Fall Run Steelhead Tactics
The most popular tactic is more than likely the indicator rig and it makes sense as it’s less complicated and makes fishing easier on crowded waters – an unfortunate reality of steelhead on the Great Lakes. In some areas, most people on the water are all center pining and it would be rare to find another fly person all day. So, when setting up your rig it makes sense to do the same. It is float fishing but with a fly rod and without the hassle of reeling in your line after every cast, just mend here and there while you enjoy your coffee. It is the most productive way to fish, suspending your egg flies under a float just off the bottom waiting for the take. The key is to get your weighting system just right.
After the main run of fish is in the system for a while they tend to take on more trout-like characteristics and you can change your approach. It is difficult to see the center pinners hammering fish all day beside you while you are swing flies, it’s hard to compete with the fresh roe they are using. The closes match is a well-tied yarn fly or the controversial bead, both of which are weightless and are a great match in these conditions.
Steelhead eat egg patterns all season long, so it pays to have various colors and sizes in your bag. A dirty water box and a clear water box helps to keep it organized. Different areas or rivers have more of one type of insect over another, however, if you are just starting, there are some tried and true patterns that you need to have in your box:
- Gold Ribbed Hare’s Ear Nymphs in Olive
- Zonker Streamers in Natural and Black. Sizes 8 through 14.
- Stoneflies in Black, Brown and Tan. Sizes 6 to 16.
- Copper Johns
- Pheasant Tails
- Prince Nymphs. Sizes 10 to 16.

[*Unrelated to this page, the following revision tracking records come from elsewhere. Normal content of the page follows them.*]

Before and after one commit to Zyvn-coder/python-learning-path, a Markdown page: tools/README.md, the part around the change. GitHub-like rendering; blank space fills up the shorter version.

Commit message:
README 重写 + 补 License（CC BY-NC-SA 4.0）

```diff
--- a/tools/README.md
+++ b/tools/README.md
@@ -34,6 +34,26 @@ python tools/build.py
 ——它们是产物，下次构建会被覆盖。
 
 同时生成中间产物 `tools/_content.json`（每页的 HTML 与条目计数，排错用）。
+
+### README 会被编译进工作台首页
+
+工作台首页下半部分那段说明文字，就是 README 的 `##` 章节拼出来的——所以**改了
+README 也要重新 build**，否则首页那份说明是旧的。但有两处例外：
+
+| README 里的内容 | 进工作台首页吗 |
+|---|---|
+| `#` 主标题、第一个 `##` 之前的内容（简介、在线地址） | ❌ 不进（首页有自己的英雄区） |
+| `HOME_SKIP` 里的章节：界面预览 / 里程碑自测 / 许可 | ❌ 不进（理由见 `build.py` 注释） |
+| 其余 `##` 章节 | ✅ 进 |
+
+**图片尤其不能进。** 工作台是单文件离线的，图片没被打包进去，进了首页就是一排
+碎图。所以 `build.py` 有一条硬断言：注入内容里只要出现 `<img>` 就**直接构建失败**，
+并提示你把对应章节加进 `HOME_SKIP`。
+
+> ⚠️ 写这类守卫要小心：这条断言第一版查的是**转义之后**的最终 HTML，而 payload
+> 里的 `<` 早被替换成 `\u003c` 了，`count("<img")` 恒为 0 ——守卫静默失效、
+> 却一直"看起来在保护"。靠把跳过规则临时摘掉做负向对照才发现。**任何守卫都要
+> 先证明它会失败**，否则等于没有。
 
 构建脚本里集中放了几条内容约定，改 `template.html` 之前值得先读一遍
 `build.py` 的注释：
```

There are so many more patterns, however this is a good starting point, tie up in natural colors and a few in bright colors, like chartreuse and purple. To get the best of both worlds tie on two flies where legal and fish an egg-nymph combo and let the fish decide what they want, if all the fish eat your egg, then switch to two eggs and vice versa.

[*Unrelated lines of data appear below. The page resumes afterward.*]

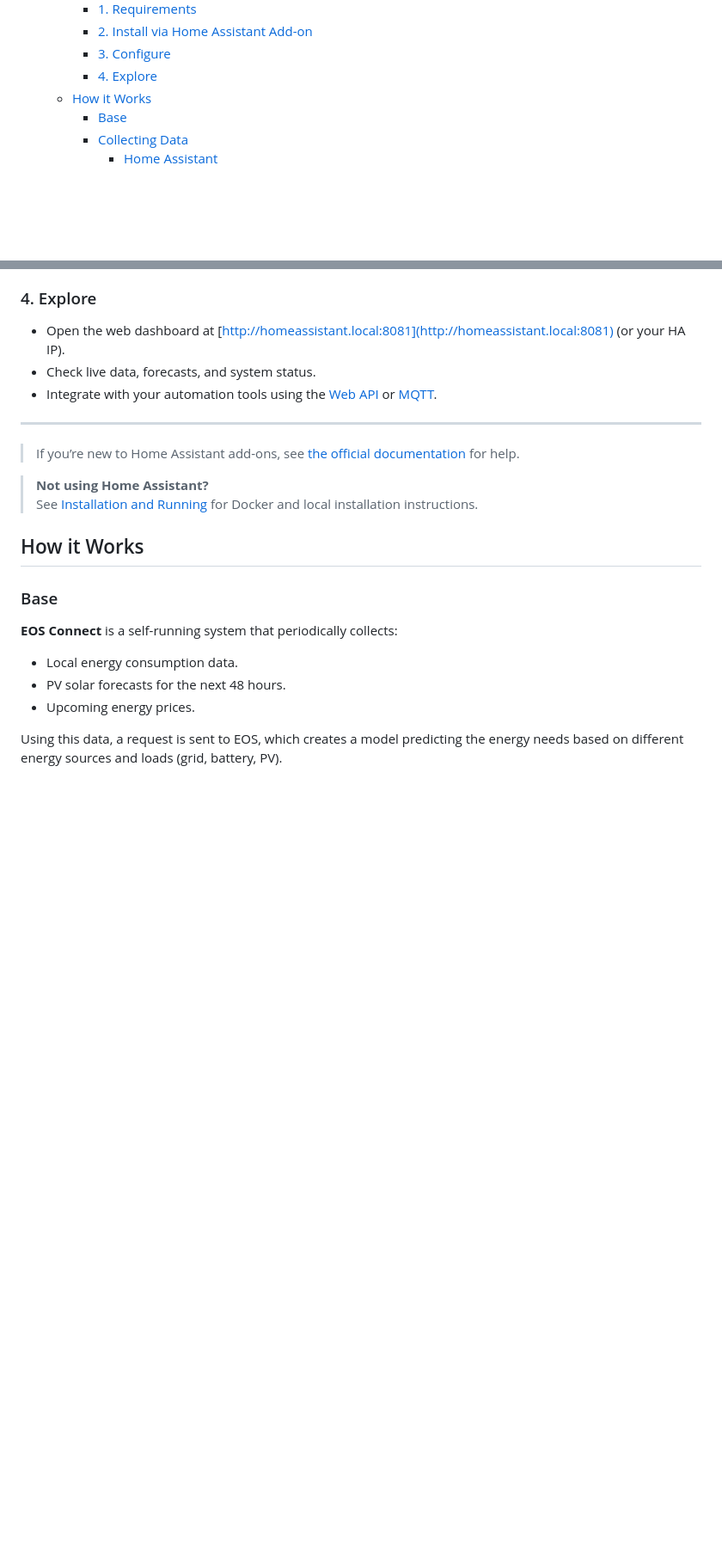
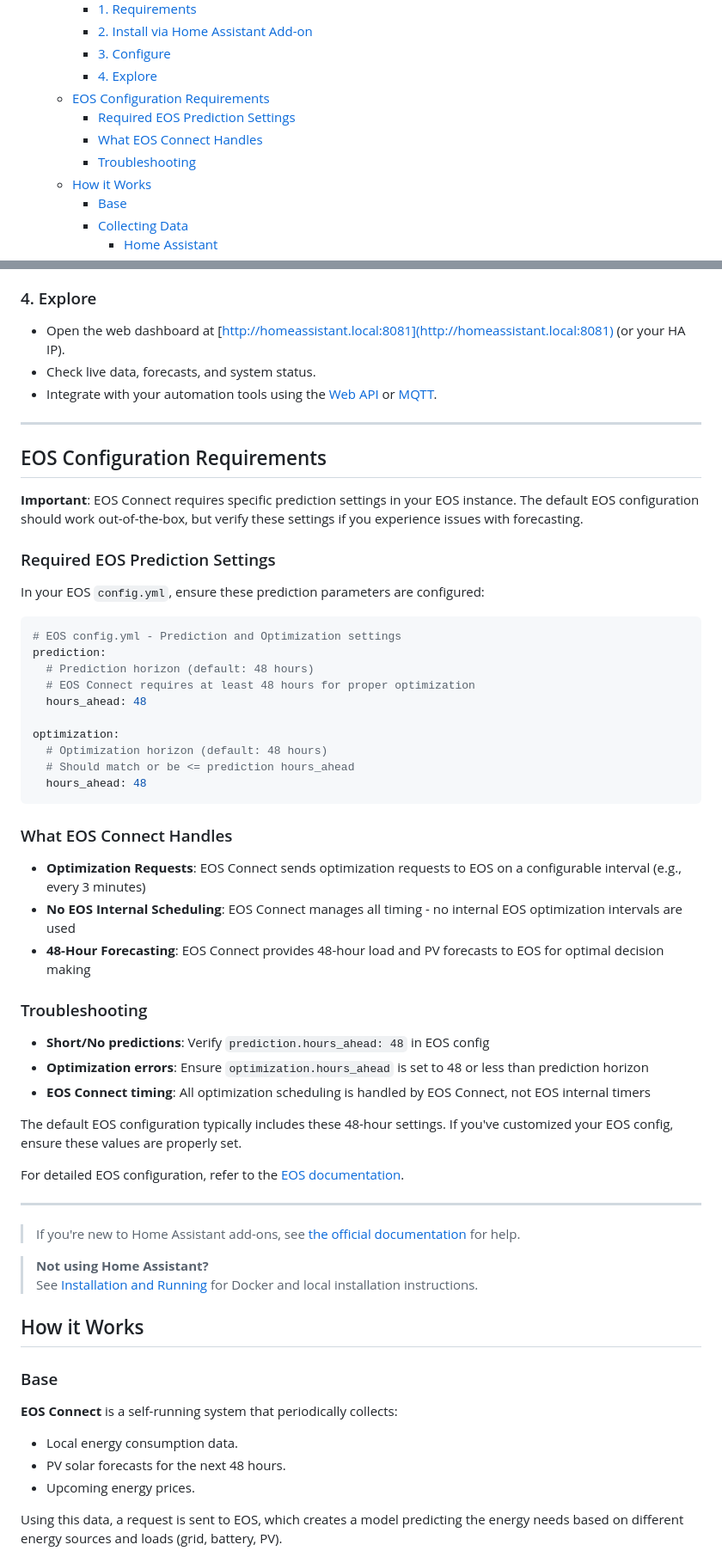
Before and after one commit to paulelsner/EOS_connect, a Markdown page: README.md, 2 parts joined by grey strips. Shown: that part at 86% size. Rendered like a GitHub page; blank space fills up the shorter version.

Commit message:
feat: add EOS configuration requirements section with prediction settings and troubleshooting guidance - see No control data in optimized response Fixes #93

````diff
--- a/README.md
+++ b/README.md
@@ -32,6 +32,10 @@ EOS Connect helps you get the most out of your solar and storage systems—wheth
     - [2. Install via Home Assistant Add-on](#2-install-via-home-assistant-add-on)
     - [3. Configure](#3-configure)
     - [4. Explore](#4-explore)
+  - [EOS Configuration Requirements](#eos-configuration-requirements)
+    - [Required EOS Prediction Settings](#required-eos-prediction-settings)
+    - [What EOS Connect Handles](#what-eos-connect-handles)
+    - [Troubleshooting](#troubleshooting)
   - [How it Works](#how-it-works)
     - [Base](#base)
     - [Collecting Data](#collecting-data)
@@ -175,7 +180,46 @@ Get up and running with EOS Connect in just a few steps!
 
 ---
 
-> If you’re new to Home Assistant add-ons, see [the official documentation](https://www.home-assistant.io/addons/) for help.
+## EOS Configuration Requirements
+
+**Important**: EOS Connect requires specific prediction settings in your EOS instance. The default EOS configuration should work out-of-the-box, but verify these settings if you experience issues with forecasting.
+
+### Required EOS Prediction Settings
+
+In your EOS `config.yml`, ensure these prediction parameters are configured:
+
+```yaml
+# EOS config.yml - Prediction and Optimization settings
+prediction:
+  # Prediction horizon (default: 48 hours)
+  # EOS Connect requires at least 48 hours for proper optimization
+  hours_ahead: 48
+
+optimization:
+  # Optimization horizon (default: 48 hours)
+  # Should match or be <= prediction hours_ahead
+  hours_ahead: 48
+```
+
+### What EOS Connect Handles
+
+- **Optimization Requests**: EOS Connect sends optimization requests to EOS on a configurable interval (e.g., every 3 minutes)
+- **No EOS Internal Scheduling**: EOS Connect manages all timing - no internal EOS optimization intervals are used
+- **48-Hour Forecasting**: EOS Connect provides 48-hour load and PV forecasts to EOS for optimal decision making
+
+### Troubleshooting
+
+- **Short/No predictions**: Verify `prediction.hours_ahead: 48` in EOS config
+- **Optimization errors**: Ensure `optimization.hours_ahead` is set to 48 or less than prediction horizon
+- **EOS Connect timing**: All optimization scheduling is handled by EOS Connect, not EOS internal timers
+
+The default EOS configuration typically includes these 48-hour settings. If you've customized your EOS config, ensure these values are properly set.
+
+For detailed EOS configuration, refer to the [EOS documentation](https://github.com/Akkudoktor-EOS/EOS#configuration).
+
+---
+
+> If you're new to Home Assistant add-ons, see [the official documentation](https://www.home-assistant.io/addons/) for help.
 
 > **Not using Home Assistant?**
 > See [Installation and Running](#installation-and-running) for Docker and local installation instructions.
````
Also changed, not shown: other parts of README.md (+1 -0 lines).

In higher flows a change of tactics is required, this is where a swung fly, either single hand or the Spey/Switch rod comes in handy, especially in bad weather conditions. It gives you the ability to cover more water while hoping to intersept a fish or two. The choice to swing a fly is a way of life so to speak, it can be very productive on large rivers or when you need to cover water fast but effectively. Some days it can be a struggle, however “the tug is the drug” as they say, and it could not be truer. It is an amazing feeling when you get hit on the swing, it’s like being electrocuted by your wall socket as the fish takes off downstream.

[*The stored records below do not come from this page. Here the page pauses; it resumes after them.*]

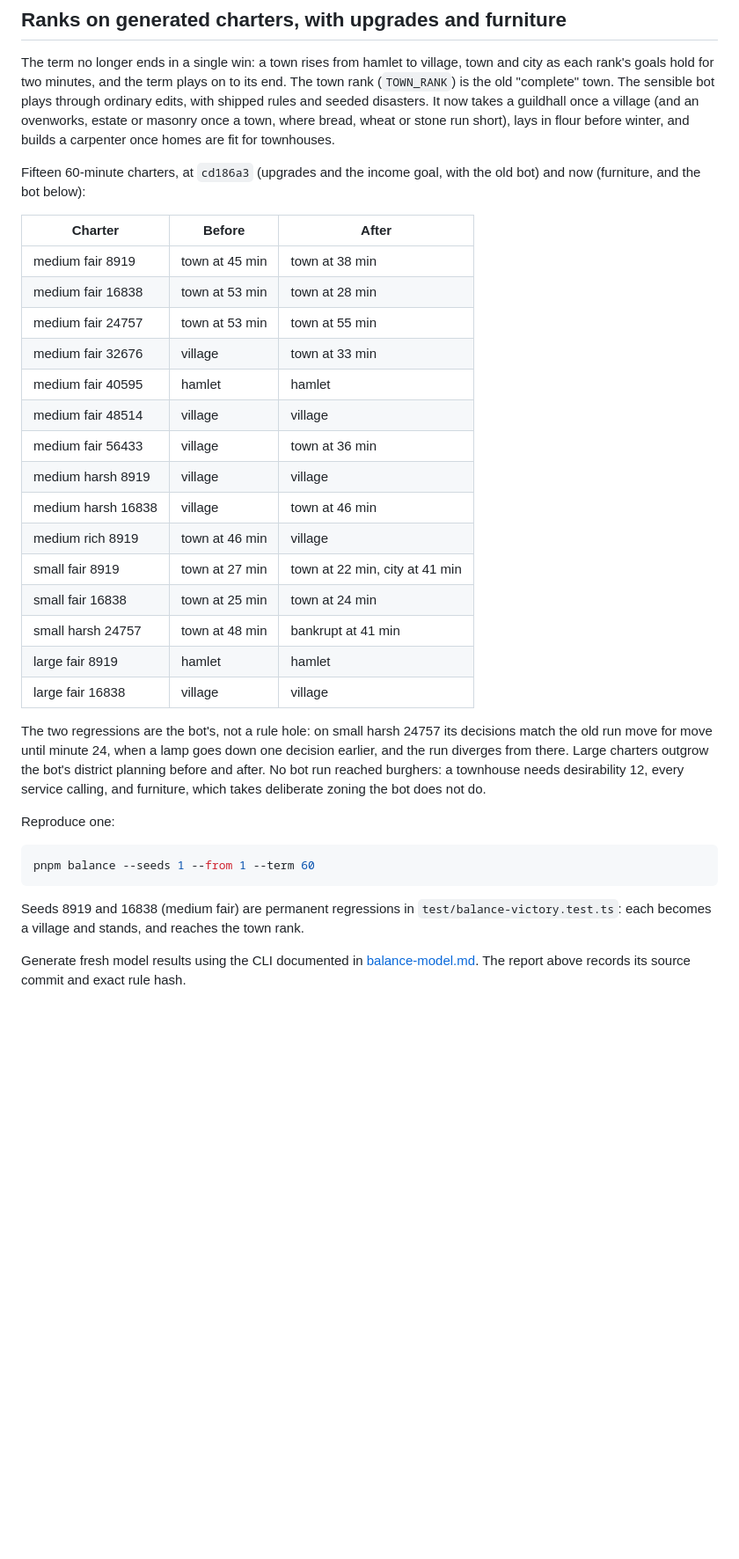
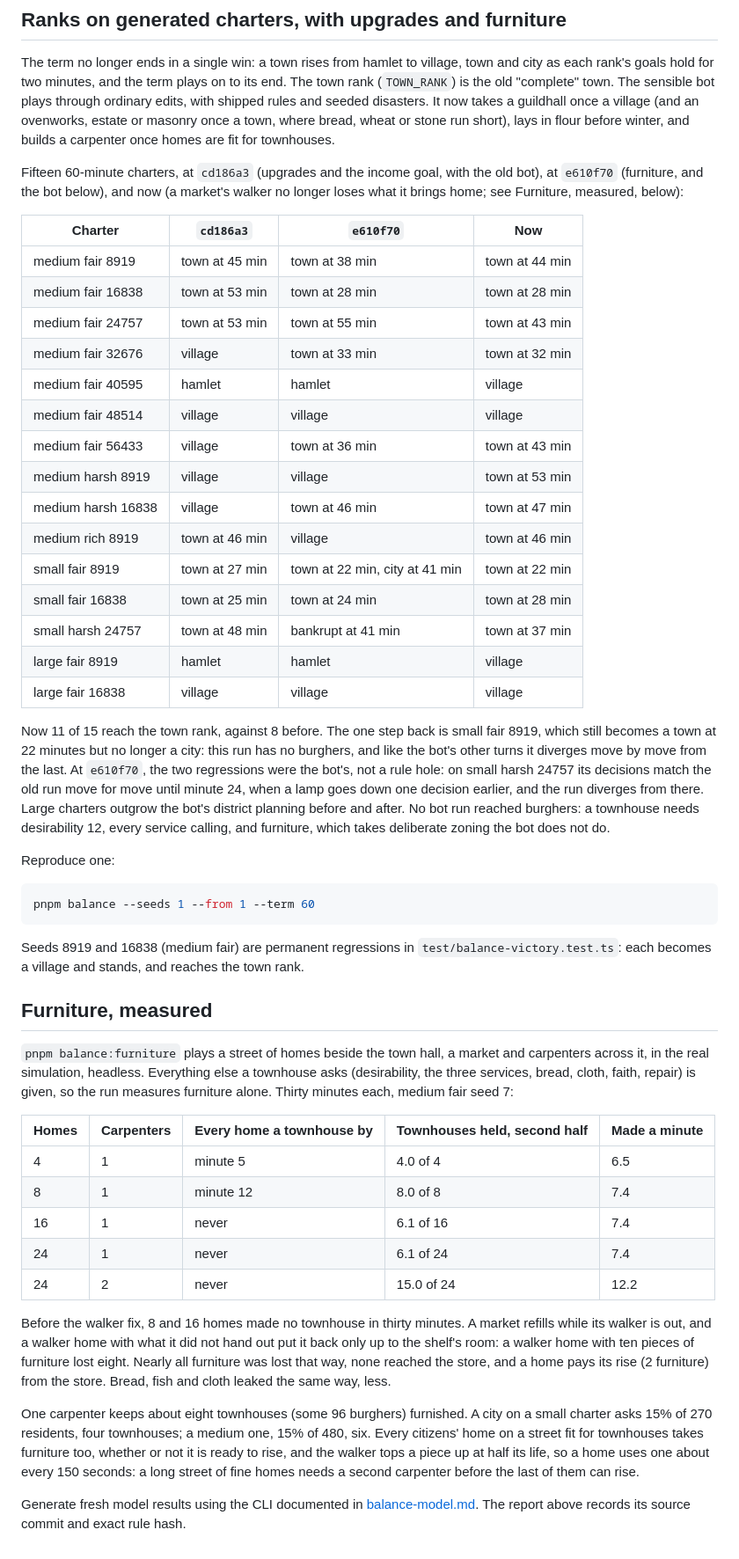
Before and after one commit to SandroMaglione/inkline-town, a Markdown page: docs/balance-model-results.md, the part around the change. Shown at 88% size. Drawn GitHub-style; blank space fills up the shorter version.

Commit message:
Ranks after the walker fix, and furniture measured
Co-Authored-By: Claude Opus 5.5 <noreply@anthropic.com>

```diff
--- a/docs/balance-model-results.md
+++ b/docs/balance-model-results.md
@@ -95,27 +95,27 @@ The bot establishes desirable citizen streets earlier, sizes bread and cloth cha
 
 The term no longer ends in a single win: a town rises from hamlet to village, town and city as each rank's goals hold for two minutes, and the term plays on to its end. The town rank (`TOWN_RANK`) is the old "complete" town. The sensible bot plays through ordinary edits, with shipped rules and seeded disasters. It now takes a guildhall once a village (and an ovenworks, estate or masonry once a town, where bread, wheat or stone run short), lays in flour before winter, and builds a carpenter once homes are fit for townhouses.
 
-Fifteen 60-minute charters, at `cd186a3` (upgrades and the income goal, with the old bot) and now (furniture, and the bot below):
+Fifteen 60-minute charters, at `cd186a3` (upgrades and the income goal, with the old bot), at `e610f70` (furniture, and the bot below), and now (a market's walker no longer loses what it brings home; see Furniture, measured, below):
 
-| Charter | Before | After |
-|---|---|---|
-| medium fair 8919 | town at 45 min | town at 38 min |
-| medium fair 16838 | town at 53 min | town at 28 min |
-| medium fair 24757 | town at 53 min | town at 55 min |
-| medium fair 32676 | village | town at 33 min |
-| medium fair 40595 | hamlet | hamlet |
-| medium fair 48514 | village | village |
-| medium fair 56433 | village | town at 36 min |
-| medium harsh 8919 | village | village |
-| medium harsh 16838 | village | town at 46 min |
-| medium rich 8919 | town at 46 min | village |
-| small fair 8919 | town at 27 min | town at 22 min, city at 41 min |
-| small fair 16838 | town at 25 min | town at 24 min |
-| small harsh 24757 | town at 48 min | bankrupt at 41 min |
-| large fair 8919 | hamlet | hamlet |
-| large fair 16838 | village | village |
+| Charter | `cd186a3` | `e610f70` | Now |
+|---|---|---|---|
+| medium fair 8919 | town at 45 min | town at 38 min | town at 44 min |
+| medium fair 16838 | town at 53 min | town at 28 min | town at 28 min |
+| medium fair 24757 | town at 53 min | town at 55 min | town at 43 min |
+| medium fair 32676 | village | town at 33 min | town at 32 min |
+| medium fair 40595 | hamlet | hamlet | village |
+| medium fair 48514 | village | village | village |
+| medium fair 56433 | village | town at 36 min | town at 43 min |
+| medium harsh 8919 | village | village | town at 53 min |
+| medium harsh 16838 | village | town at 46 min | town at 47 min |
+| medium rich 8919 | town at 46 min | village | town at 46 min |
+| small fair 8919 | town at 27 min | town at 22 min, city at 41 min | town at 22 min |
+| small fair 16838 | town at 25 min | town at 24 min | town at 28 min |
+| small harsh 24757 | town at 48 min | bankrupt at 41 min | town at 37 min |
+| large fair 8919 | hamlet | hamlet | village |
+| large fair 16838 | village | village | village |
 
-The two regressions are the bot's, not a rule hole: on small harsh 24757 its decisions match the old run move for move until minute 24, when a lamp goes down one decision earlier, and the run diverges from there. Large charters outgrow the bot's district planning before and after. No bot run reached burghers: a townhouse needs desirability 12, every service calling, and furniture, which takes deliberate zoning the bot does not do.
+Now 11 of 15 reach the town rank, against 8 before. The one step back is small fair 8919, which still becomes a town at 22 minutes but no longer a city: this run has no burghers, and like the bot's other turns it diverges move by move from the last. At `e610f70`, the two regressions were the bot's, not a rule hole: on small harsh 24757 its decisions match the old run move for move until minute 24, when a lamp goes down one decision earlier, and the run diverges from there. Large charters outgrow the bot's district planning before and after. No bot run reached burghers: a townhouse needs desirability 12, every service calling, and furniture, which takes deliberate zoning the bot does not do.
 
 Reproduce one:
 
@@ -125,4 +125,20 @@ pnpm balance --seeds 1 --from 1 --term 60
 
 Seeds 8919 and 16838 (medium fair) are permanent regressions in `test/balance-victory.test.ts`: each becomes a village and stands, and reaches the town rank.
 
+## Furniture, measured
+
+`pnpm balance:furniture` plays a street of homes beside the town hall, a market and carpenters across it, in the real simulation, headless. Everything else a townhouse asks (desirability, the three services, bread, cloth, faith, repair) is given, so the run measures furniture alone. Thirty minutes each, medium fair seed 7:
+
+| Homes | Carpenters | Every home a townhouse by | Townhouses held, second half | Made a minute |
+|---|---|---|---|---|
+| 4 | 1 | minute 5 | 4.0 of 4 | 6.5 |
+| 8 | 1 | minute 12 | 8.0 of 8 | 7.4 |
+| 16 | 1 | never | 6.1 of 16 | 7.4 |
+| 24 | 1 | never | 6.1 of 24 | 7.4 |
+| 24 | 2 | never | 15.0 of 24 | 12.2 |
+
+Before the walker fix, 8 and 16 homes made no townhouse in thirty minutes. A market refills while its walker is out, and a walker home with what it did not hand out put it back only up to the shelf's room: a walker home with ten pieces of furniture lost eight. Nearly all furniture was lost that way, none reached the store, and a home pays its rise (2 furniture) from the store. Bread, fish and cloth leaked the same way, less.
+
+One carpenter keeps about eight townhouses (some 96 burghers) furnished. A city on a small charter asks 15% of 270 residents, four townhouses; a medium one, 15% of 480, six. Every citizens' home on a street fit for townhouses takes furniture too, whether or not it is ready to rise, and the walker tops a piece up at half its life, so a home uses one about every 150 seconds: a long street of fine homes needs a second carpenter before the last of them can rise.
+
 Generate fresh model results using the CLI documented in [balance-model.md](balance-model.md). The report above records its source commit and exact rule hash.
```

Early season steelhead is a great time to get on the water, the fishing’s great, the people are still warm and friendly, and the scenery is gorgeous as leaves begin to turn. If the fish aren’t plentiful at least you are outside, and the camaraderie and colors make up for it. The more time you spend on the creeks, the more chance you will be there when it happens, instead of the usual “should have been here yesterday”. When it happens, you will know, fish will be everywhere and you have the time of your life and it will seem like whatever you through at them they will eat it, nothing can stop you, that is the reason people keep coming back.